■ WHAT IS BEING ASKED ■
Write out the records below exactly as they appear, skipping each picture.

————

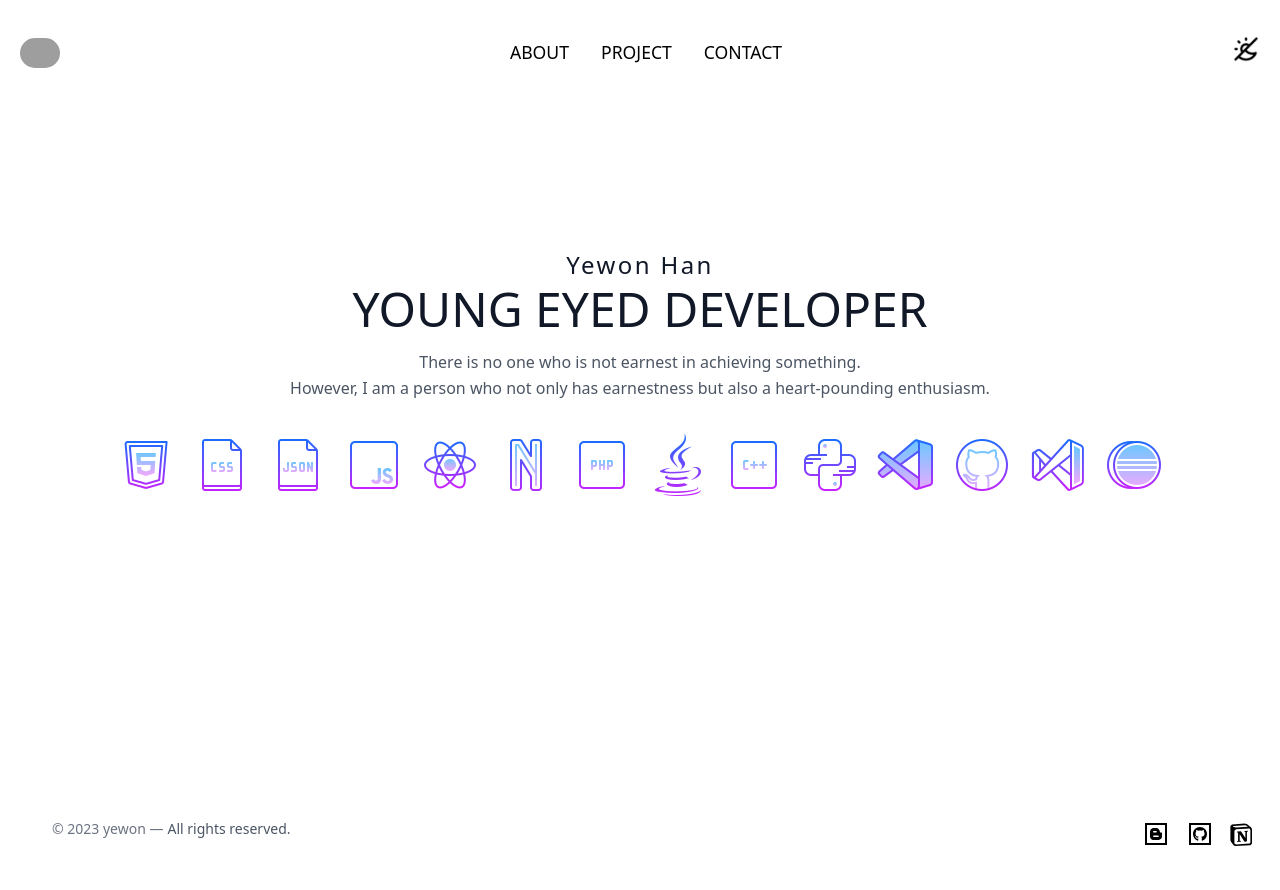
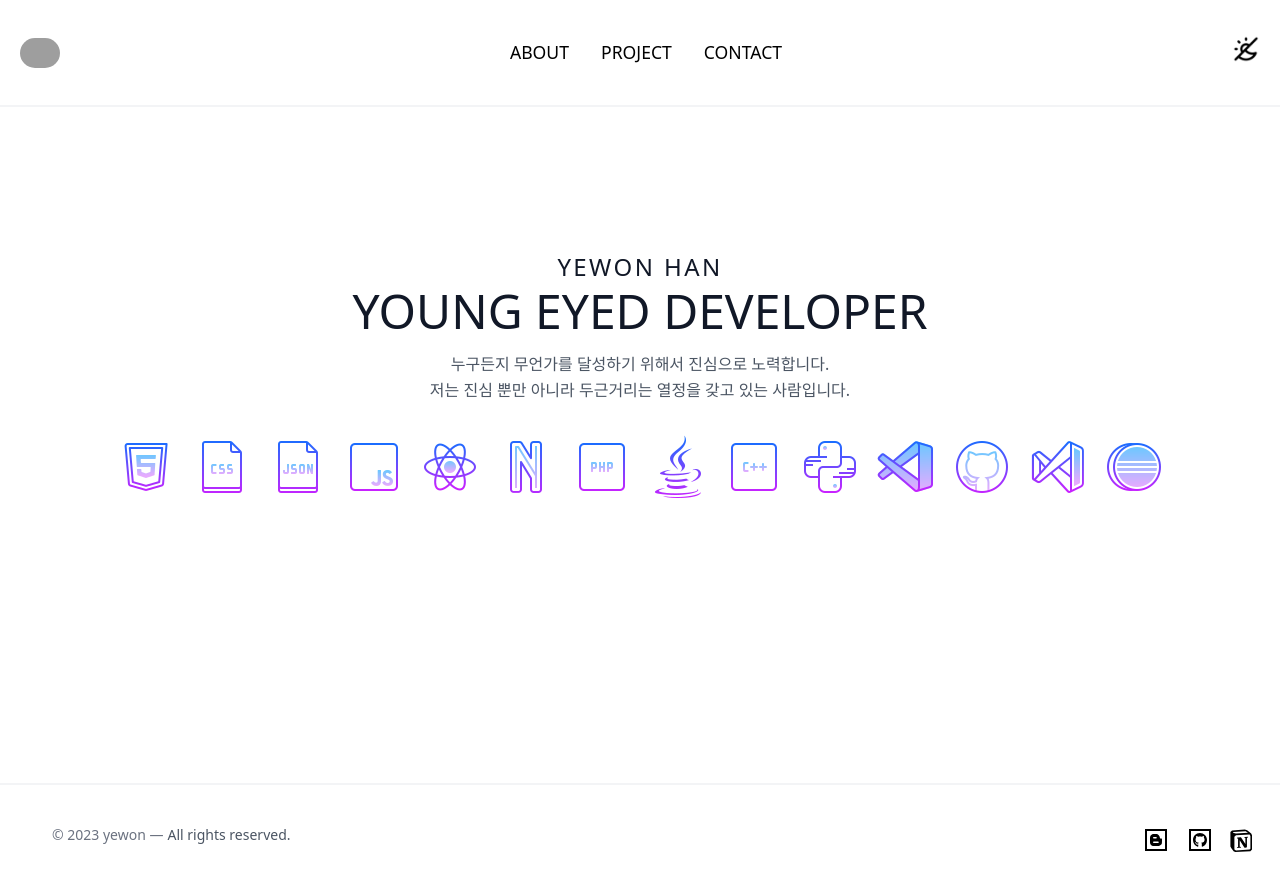
Before and after one commit to talkingOrange/NextJS_Portfolio, a Next.js app: page / in a window 1280 px wide. Shown: the top 890 px of the page. Built offline with nearby package versions, Linux system fonts and the light colour scheme; no server answers; grey boxes are pictures that could not be loaded; what @lyket/react would draw is missing.

Commit message:
[ style ] 스타일 변경

```diff
--- a/src/components/@common/Footer.tsx
+++ b/src/components/@common/Footer.tsx
@@ -1,7 +1,7 @@
 export default function Footer() {
   return (
     <>
-      <footer className="text-gray-600 body-font relative translate-y-full">
+      <footer className="text-gray-600 body-font relative translate-y-full border-t-2 border-gray-100">
         <div className="container px-5 py-8 mx-auto flex items-center sm:flex-row flex-col">
           <p className="text-sm text-gray-500 sm:ml-4 sm:pl-4 sm:py-2 sm:mt-0 mt-4">
             © 2023 yewon —
--- a/src/components/@common/header/Header.tsx
+++ b/src/components/@common/header/Header.tsx
@@ -6,7 +6,7 @@ import Link from "next/link";
 export default function Header() {
   return (
     <>
-      <header className="text-gray-600 body-font">
+      <header className="text-gray-600 body-font border-b-2 border-gray-100 ">
         <div className="container mx-auto flex flex-wrap p-5 flex-col md:flex-row items-center">
           <Link href="/" legacyBehavior>
             <div className="flex items-center mb-4 md:mb-0 cursor-pointer">
--- a/src/components/index/Introduce.tsx
+++ b/src/components/index/Introduce.tsx
@@ -5,16 +5,15 @@ export default function Introduce() {
         <div className="container px-5 pt-20 mt-16 mx-auto flex flex-wrap">
           <div className="flex flex-col text-center w-full">
             <h2 className="text-2xl text-gray-900 tracking-widest font-medium title-font mb-1">
-              Yewon Han
+              YEWON HAN
             </h2>
             <h1 className="sm:text-5xl text-3xl font-medium title-font mb-4 text-gray-900">
               YOUNG EYED DEVELOPER
             </h1>
             <p className="lg:w-2/3 mx-auto leading-relaxed text-base">
-              There is no one who is not earnest in achieving something.
+              누구든지 무언가를 달성하기 위해서 진심으로 노력합니다.
               <br />
-              However, I am a person who not only has earnestness but also a
-              heart-pounding enthusiasm.
+              저는 진심 뿐만 아니라 두근거리는 열정을 갖고 있는 사람입니다.
             </p>
           </div>
         </div>
--- a/src/pages/index.tsx
+++ b/src/pages/index.tsx
@@ -2,7 +2,7 @@ import Seo from "@/components/@common/Seo";
 import Introduce from "../components/index/Introduce";
 import Skills from "../components/index/Skills";
 
-export default function about() {
+export default function home() {
   return (
     <>
       <div>
--- a/src/styles/globals.css
+++ b/src/styles/globals.css
@@ -10,6 +10,7 @@
 html {
   box-sizing: border-box;
   height: 100%;
+
 }
 
 *,
```
Also changed, not shown: public/backgroundImg.jpg (added).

————

■ EXERCISE RESPONSE ■
Before and after one commit to talkingOrange/NextJS_Portfolio, a Next.js app: page / in a window 1280 px wide. Shown: the top 890 px of the page. Built offline with nearby package versions, Linux system fonts and the light colour scheme; no server answers; grey boxes are pictures that could not be loaded; what @lyket/react would draw is missing.

Commit message:
[ style ] 스타일 변경

```diff
--- a/src/components/@common/Footer.tsx
+++ b/src/components/@common/Footer.tsx
@@ -1,7 +1,7 @@
 export default function Footer() {
   return (
     <>
-      <footer className="text-gray-600 body-font relative translate-y-full">
+      <footer className="text-gray-600 body-font relative translate-y-full border-t-2 border-gray-100">
         <div className="container px-5 py-8 mx-auto flex items-center sm:flex-row flex-col">
           <p className="text-sm text-gray-500 sm:ml-4 sm:pl-4 sm:py-2 sm:mt-0 mt-4">
             © 2023 yewon —
--- a/src/components/@common/header/Header.tsx
+++ b/src/components/@common/header/Header.tsx
@@ -6,7 +6,7 @@ import Link from "next/link";
 export default function Header() {
   return (
     <>
-      <header className="text-gray-600 body-font">
+      <header className="text-gray-600 body-font border-b-2 border-gray-100 ">
         <div className="container mx-auto flex flex-wrap p-5 flex-col md:flex-row items-center">
           <Link href="/" legacyBehavior>
             <div className="flex items-center mb-4 md:mb-0 cursor-pointer">
--- a/src/components/index/Introduce.tsx
+++ b/src/components/index/Introduce.tsx
@@ -5,16 +5,15 @@ export default function Introduce() {
         <div className="container px-5 pt-20 mt-16 mx-auto flex flex-wrap">
           <div className="flex flex-col text-center w-full">
             <h2 className="text-2xl text-gray-900 tracking-widest font-medium title-font mb-1">
-              Yewon Han
+              YEWON HAN
             </h2>
             <h1 className="sm:text-5xl text-3xl font-medium title-font mb-4 text-gray-900">
               YOUNG EYED DEVELOPER
             </h1>
             <p className="lg:w-2/3 mx-auto leading-relaxed text-base">
-              There is no one who is not earnest in achieving something.
+              누구든지 무언가를 달성하기 위해서 진심으로 노력합니다.
               <br />
-              However, I am a person who not only has earnestness but also a
-              heart-pounding enthusiasm.
+              저는 진심 뿐만 아니라 두근거리는 열정을 갖고 있는 사람입니다.
             </p>
           </div>
         </div>
--- a/src/pages/index.tsx
+++ b/src/pages/index.tsx
@@ -2,7 +2,7 @@ import Seo from "@/components/@common/Seo";
 import Introduce from "../components/index/Introduce";
 import Skills from "../components/index/Skills";
 
-export default function about() {
+export default function home() {
   return (
     <>
       <div>
--- a/src/styles/globals.css
+++ b/src/styles/globals.css
@@ -10,6 +10,7 @@
 html {
   box-sizing: border-box;
   height: 100%;
+
 }
 
 *,
```
Also changed, not shown: public/backgroundImg.jpg (added).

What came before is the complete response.